(User interface change data)
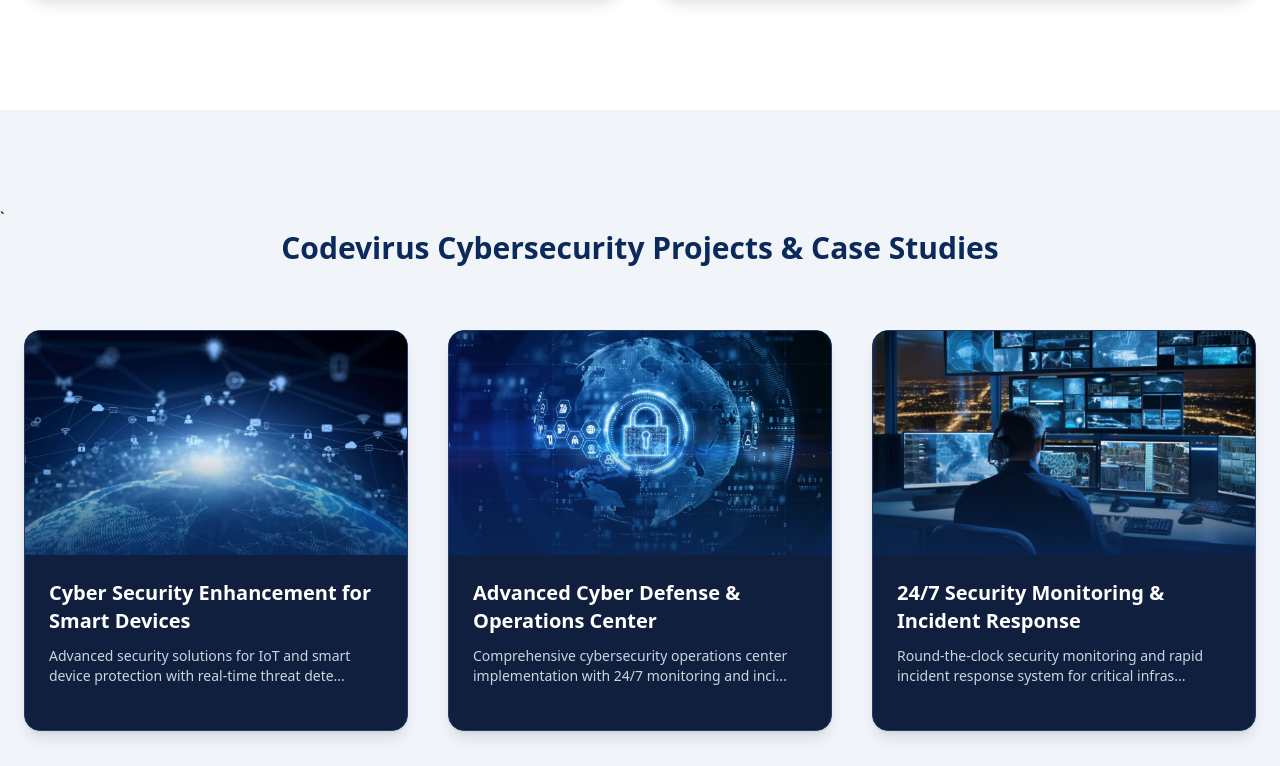
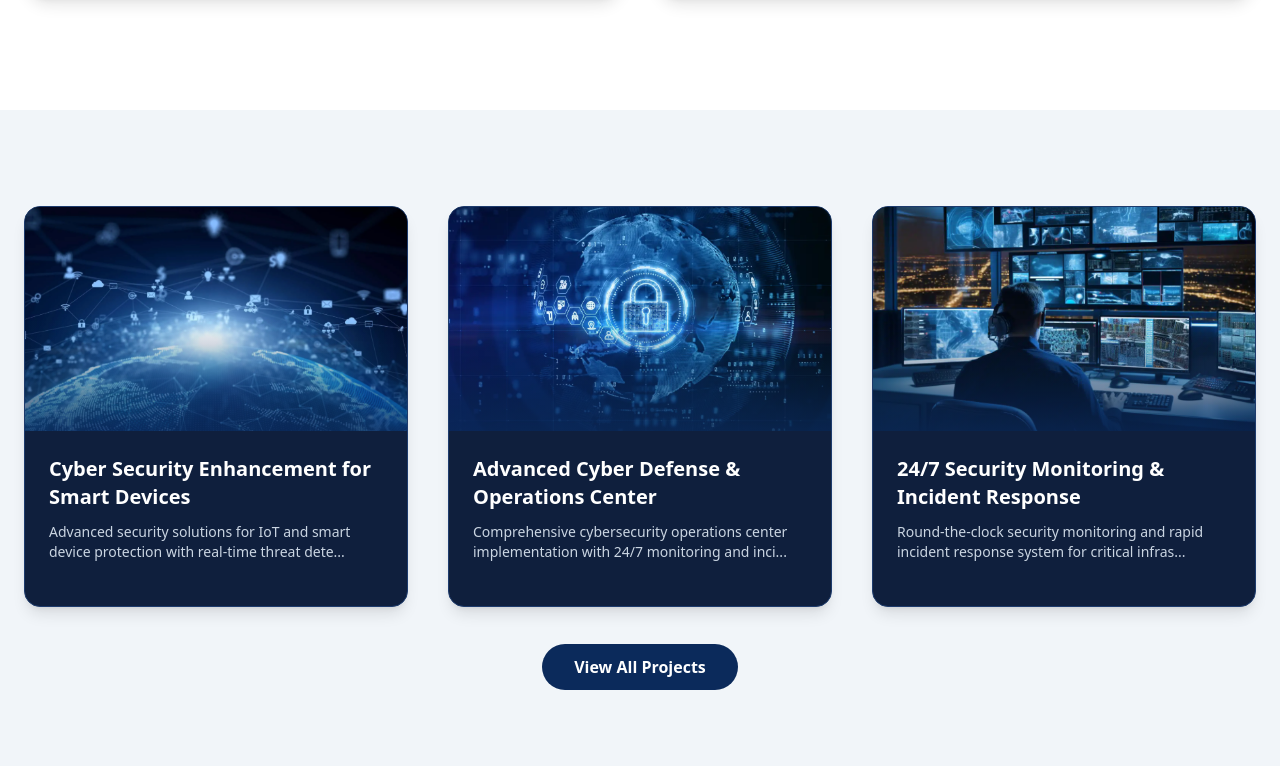
Before and after one commit to Anshika1820/codevirussec, a React app: page / in a window 1280 px wide. Shown: the part 3511-4277 px from the top of the page. Built offline with nearby package versions, Linux system fonts and the light colour scheme; the HTML template or start-up script is replaced by a standard one.

Commit message:
Update Project.jsx

```diff
--- a/src/Pages/Project.jsx
+++ b/src/Pages/Project.jsx
@@ -1,23 +1,25 @@
 import React, { useState } from "react";
 import { motion } from "framer-motion";
-import iot1  from '../assets/Photos/iot1.png';
-import soc1 from '../assets/Photos/soc1.png';
-import soc2 from '../assets/Photos/soc2.png';
-import soc3 from '../assets/Photos/soc3.png';
-import mon1 from '../assets/Photos/mon1.png';
-import threat1 from '../assets/Photos/threat1.png';
-import cloudsec1 from '../assets/Photos/cloudsec1.png';
-import cloudsec2 from '../assets/Photos/cloudsec2.png';
-import cloudsec3 from '../assets/Photos/cloudsec3.png';
-import cloudsec4 from '../assets/Photos/cloudsec4.png';
-import cloudsec5 from '../assets/Photos/cloudsec5.png';
-import security1 from '../assets/Photos/security1.png';
-import privacy1 from '../assets/Photos/privacy1.png';
-import privacy2 from '../assets/Photos/privacy2.png';
-import vapt1 from '../assets/Photos/vapt1.png';
-import vapt2 from '../assets/Photos/vapt2.png';
-import vapt3 from '../assets/Photos/vapt3.png';
-import vapt4 from '../assets/Photos/vapt4.png';
+
+import iot1 from "../assets/Photos/iot1.png";
+import soc1 from "../assets/Photos/soc1.png";
+import soc2 from "../assets/Photos/soc2.png";
+import soc3 from "../assets/Photos/soc3.png";
+import mon1 from "../assets/Photos/mon1.png";
+import threat1 from "../assets/Photos/threat1.png";
+import cloudsec1 from "../assets/Photos/cloudsec1.png";
+import cloudsec2 from "../assets/Photos/cloudsec2.png";
+import cloudsec3 from "../assets/Photos/cloudsec3.png";
+import cloudsec4 from "../assets/Photos/cloudsec4.png";
+import cloudsec5 from "../assets/Photos/cloudsec5.png";
+import security1 from "../assets/Photos/security1.png";
+import privacy1 from "../assets/Photos/privacy1.png";
+import privacy2 from "../assets/Photos/privacy2.png";
+import vapt1 from "../assets/Photos/vapt1.png";
+import vapt2 from "../assets/Photos/vapt2.png";
+import vapt3 from "../assets/Photos/vapt3.png";
+import vapt4 from "../assets/Photos/vapt4.png";
+
 const categories = [
   "All",
   "IoT Security",
@@ -214,10 +216,8 @@ const projects = [
   },
 ];
 
-export default function Projects({preview = false}) {
+export default function Projects({ preview = false }) {
   const [activeCategory, setActiveCategory] = useState("All");
-  const [view, setView] = useState("home");
-  const [activeProject, setActiveProject] = useState(null);
 
   let filteredProjects =
     activeCategory === "All"
@@ -231,8 +231,8 @@ if (preview) {
   return (
     <div className="pt-24 py-12 min-h-screen bg-slate-100 w-full">
 
-      {/* HERO */}
-      {!preview && view !== "detail" && (
+      {/* HERO SECTION */}
+      {!preview && (
         <section className="w-full pt-12 pb-16">
           <div className="max-w-6xl mx-auto px-6 text-center">
             <h1 className="text-4xl md:text-5xl font-extrabold text-[#0b2a5b] mb-6">
@@ -247,15 +247,14 @@ if (preview) {
       )}
 
       {/* FILTER BUTTONS */}
-      {!preview && view !== "detail" && (
+      {!preview && (
         <section className="w-full pb-10">
           <div className="max-w-6xl mx-auto px-6 flex flex-wrap justify-center gap-3">
             {categories.map((cat) => (
               <button
                 key={cat}
                 onClick={() => setActiveCategory(cat)}
-                className={`px-5 py-2 rounded-full text-sm font-semibold transition
-                ${
+                className={`px-5 py-2 rounded-full text-sm font-semibold transition ${
                   activeCategory === cat
                     ? "bg-[#0b2a5b] text-white shadow-lg"
                     : "bg-white border border-slate-200 text-slate-700 hover:border-[#0b2a5b]"
@@ -269,24 +268,14 @@ if (preview) {
       )}
 
       {/* PROJECT CARDS */}
-          `{view !== "detail" && (
-            <section className="w-full ">
-              <h1 className="text-4xl md:text-3xl font-extrabold text-[#0b2a5b] mb-6 text-center pb-10   ">Codevirus Cybersecurity Projects & Case Studies</h1>
+      <section className="w-full">
         <div className="max-w-7xl mx-auto px-6 grid grid-cols-1 md:grid-cols-2 lg:grid-cols-3 gap-10">
-
           {filteredProjects.map((project, i) => (
             <motion.div
               key={i}
               whileHover={{ y: -8 }}
-                    className="cursor-pointer rounded-2xl overflow-hidden bg-[#0f1f3d] border border-[#1d3b6d] shadow-lg hover:shadow-2xl transition-all"
-                    onClick={() => {
-                      if (!preview) {
-                        setActiveProject(project);
-                        setView("detail");
-                      }
-                    }}
+              className="rounded-2xl overflow-hidden bg-[#0f1f3d] border border-[#1d3b6d] shadow-lg hover:shadow-2xl transition-all"
             >
-
               {/* IMAGE */}
               <div className="relative h-56 overflow-hidden">
                 <img
@@ -294,13 +283,11 @@ if (preview) {
                   alt={project.title}
                   className="w-full h-full object-cover"
                 />
-
                 {!preview && (
                   <span className="absolute top-4 left-4 bg-white text-[#0b2a5b] text-xs font-semibold px-4 py-1 rounded-full shadow-md">
                     {project.category}
                   </span>
                 )}
-
                 <div className="absolute inset-0 bg-gradient-to-t from-[#0b2a5b]/80 via-transparent to-transparent"></div>
               </div>
 
@@ -310,29 +297,31 @@ if (preview) {
                   {project.title}
                 </h3>
 
-                      {/* LESS DETAILS IN PREVIEW */}
                 <p className="text-slate-300 text-sm mb-5">
                   {preview
                     ? project.description.substring(0, 90) + "..."
                     : project.description}
                 </p>
 
-                      {/* Hide extra details in preview */}
                 {!preview && (
                   <>
                     <div className="text-sm text-slate-400 mb-4 space-y-1">
                       <p>
-                              <span className="font-semibold text-white">Client:</span>{" "}
+                        <span className="font-semibold text-white">
+                          Client:
+                        </span>{" "}
                         {project.client}
                       </p>
                       <p>
-                              <span className="font-semibold text-white">Duration:</span>{" "}
+                        <span className="font-semibold text-white">
+                          Duration:
+                        </span>{" "}
                         {project.duration}
                       </p>
                     </div>
 
                     <div className="flex flex-wrap gap-2">
-                            {project.technologies.slice(0, 4).map((tech, index) => (
+                      {project.technologies.map((tech, index) => (
                         <span
                           key={index}
                           className="bg-[#1d3b6d] text-slate-200 text-xs px-3 py-1 rounded-full"
@@ -348,7 +337,7 @@ if (preview) {
           ))}
         </div>
 
-              {/* VIEW ALL BUTTON ONLY IN PREVIEW */}
+        {/* VIEW ALL BUTTON */}
         {preview && (
           <div className="text-center mt-12">
             <a
@@ -360,10 +349,6 @@ if (preview) {
           </div>
         )}
       </section>
-          )}
-
-
-
     </div>
   );
 }
```
Lines whose indentation alone changed are shown as unchanged.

Instructions for the task – Your answer must be an exact copy of every entry, with the pictures left out.

Written response –
Before and after one commit to Anshika1820/codevirussec, a React app: page / in a window 1280 px wide. Shown: the part 3511-4277 px from the top of the page. Built offline with nearby package versions, Linux system fonts and the light colour scheme; the HTML template or start-up script is replaced by a standard one.

Commit message:
Update Project.jsx

```diff
--- a/src/Pages/Project.jsx
+++ b/src/Pages/Project.jsx
@@ -1,23 +1,25 @@
 import React, { useState } from "react";
 import { motion } from "framer-motion";
-import iot1  from '../assets/Photos/iot1.png';
-import soc1 from '../assets/Photos/soc1.png';
-import soc2 from '../assets/Photos/soc2.png';
-import soc3 from '../assets/Photos/soc3.png';
-import mon1 from '../assets/Photos/mon1.png';
-import threat1 from '../assets/Photos/threat1.png';
-import cloudsec1 from '../assets/Photos/cloudsec1.png';
-import cloudsec2 from '../assets/Photos/cloudsec2.png';
-import cloudsec3 from '../assets/Photos/cloudsec3.png';
-import cloudsec4 from '../assets/Photos/cloudsec4.png';
-import cloudsec5 from '../assets/Photos/cloudsec5.png';
-import security1 from '../assets/Photos/security1.png';
-import privacy1 from '../assets/Photos/privacy1.png';
-import privacy2 from '../assets/Photos/privacy2.png';
-import vapt1 from '../assets/Photos/vapt1.png';
-import vapt2 from '../assets/Photos/vapt2.png';
-import vapt3 from '../assets/Photos/vapt3.png';
-import vapt4 from '../assets/Photos/vapt4.png';
+
+import iot1 from "../assets/Photos/iot1.png";
+import soc1 from "../assets/Photos/soc1.png";
+import soc2 from "../assets/Photos/soc2.png";
+import soc3 from "../assets/Photos/soc3.png";
+import mon1 from "../assets/Photos/mon1.png";
+import threat1 from "../assets/Photos/threat1.png";
+import cloudsec1 from "../assets/Photos/cloudsec1.png";
+import cloudsec2 from "../assets/Photos/cloudsec2.png";
+import cloudsec3 from "../assets/Photos/cloudsec3.png";
+import cloudsec4 from "../assets/Photos/cloudsec4.png";
+import cloudsec5 from "../assets/Photos/cloudsec5.png";
+import security1 from "../assets/Photos/security1.png";
+import privacy1 from "../assets/Photos/privacy1.png";
+import privacy2 from "../assets/Photos/privacy2.png";
+import vapt1 from "../assets/Photos/vapt1.png";
+import vapt2 from "../assets/Photos/vapt2.png";
+import vapt3 from "../assets/Photos/vapt3.png";
+import vapt4 from "../assets/Photos/vapt4.png";
+
 const categories = [
   "All",
   "IoT Security",
@@ -214,10 +216,8 @@ const projects = [
   },
 ];
 
-export default function Projects({preview = false}) {
+export default function Projects({ preview = false }) {
   const [activeCategory, setActiveCategory] = useState("All");
-  const [view, setView] = useState("home");
-  const [activeProject, setActiveProject] = useState(null);
 
   let filteredProjects =
     activeCategory === "All"
@@ -231,8 +231,8 @@ if (preview) {
   return (
     <div className="pt-24 py-12 min-h-screen bg-slate-100 w-full">
 
-      {/* HERO */}
-      {!preview && view !== "detail" && (
+      {/* HERO SECTION */}
+      {!preview && (
         <section className="w-full pt-12 pb-16">
           <div className="max-w-6xl mx-auto px-6 text-center">
             <h1 className="text-4xl md:text-5xl font-extrabold text-[#0b2a5b] mb-6">
@@ -247,15 +247,14 @@ if (preview) {
       )}
 
       {/* FILTER BUTTONS */}
-      {!preview && view !== "detail" && (
+      {!preview && (
         <section className="w-full pb-10">
           <div className="max-w-6xl mx-auto px-6 flex flex-wrap justify-center gap-3">
             {categories.map((cat) => (
               <button
                 key={cat}
                 onClick={() => setActiveCategory(cat)}
-                className={`px-5 py-2 rounded-full text-sm font-semibold transition
-                ${
+                className={`px-5 py-2 rounded-full text-sm font-semibold transition ${
                   activeCategory === cat
                     ? "bg-[#0b2a5b] text-white shadow-lg"
                     : "bg-white border border-slate-200 text-slate-700 hover:border-[#0b2a5b]"
@@ -269,24 +268,14 @@ if (preview) {
       )}
 
       {/* PROJECT CARDS */}
-          `{view !== "detail" && (
-            <section className="w-full ">
-              <h1 className="text-4xl md:text-3xl font-extrabold text-[#0b2a5b] mb-6 text-center pb-10   ">Codevirus Cybersecurity Projects & Case Studies</h1>
+      <section className="w-full">
         <div className="max-w-7xl mx-auto px-6 grid grid-cols-1 md:grid-cols-2 lg:grid-cols-3 gap-10">
-
           {filteredProjects.map((project, i) => (
             <motion.div
               key={i}
               whileHover={{ y: -8 }}
-                    className="cursor-pointer rounded-2xl overflow-hidden bg-[#0f1f3d] border border-[#1d3b6d] shadow-lg hover:shadow-2xl transition-all"
-                    onClick={() => {
-                      if (!preview) {
-                        setActiveProject(project);
-                        setView("detail");
-                      }
-                    }}
+              className="rounded-2xl overflow-hidden bg-[#0f1f3d] border border-[#1d3b6d] shadow-lg hover:shadow-2xl transition-all"
             >
-
               {/* IMAGE */}
               <div className="relative h-56 overflow-hidden">
                 <img
@@ -294,13 +283,11 @@ if (preview) {
                   alt={project.title}
                   className="w-full h-full object-cover"
                 />
-
                 {!preview && (
                   <span className="absolute top-4 left-4 bg-white text-[#0b2a5b] text-xs font-semibold px-4 py-1 rounded-full shadow-md">
                     {project.category}
                   </span>
                 )}
-
                 <div className="absolute inset-0 bg-gradient-to-t from-[#0b2a5b]/80 via-transparent to-transparent"></div>
               </div>
 
@@ -310,29 +297,31 @@ if (preview) {
                   {project.title}
                 </h3>
 
-                      {/* LESS DETAILS IN PREVIEW */}
                 <p className="text-slate-300 text-sm mb-5">
                   {preview
                     ? project.description.substring(0, 90) + "..."
                     : project.description}
                 </p>
 
-                      {/* Hide extra details in preview */}
                 {!preview && (
                   <>
                     <div className="text-sm text-slate-400 mb-4 space-y-1">
                       <p>
-                              <span className="font-semibold text-white">Client:</span>{" "}
+                        <span className="font-semibold text-white">
+                          Client:
+                        </span>{" "}
                         {project.client}
                       </p>
                       <p>
-                              <span className="font-semibold text-white">Duration:</span>{" "}
+                        <span className="font-semibold text-white">
+                          Duration:
+                        </span>{" "}
                         {project.duration}
                       </p>
                     </div>
 
                     <div className="flex flex-wrap gap-2">
-                            {project.technologies.slice(0, 4).map((tech, index) => (
+                      {project.technologies.map((tech, index) => (
                         <span
                           key={index}
                           className="bg-[#1d3b6d] text-slate-200 text-xs px-3 py-1 rounded-full"
@@ -348,7 +337,7 @@ if (preview) {
           ))}
         </div>
 
-              {/* VIEW ALL BUTTON ONLY IN PREVIEW */}
+        {/* VIEW ALL BUTTON */}
         {preview && (
           <div className="text-center mt-12">
             <a
@@ -360,10 +349,6 @@ if (preview) {
           </div>
         )}
       </section>
-          )}
-
-
-
     </div>
   );
 }
```
Lines whose indentation alone changed are shown as unchanged.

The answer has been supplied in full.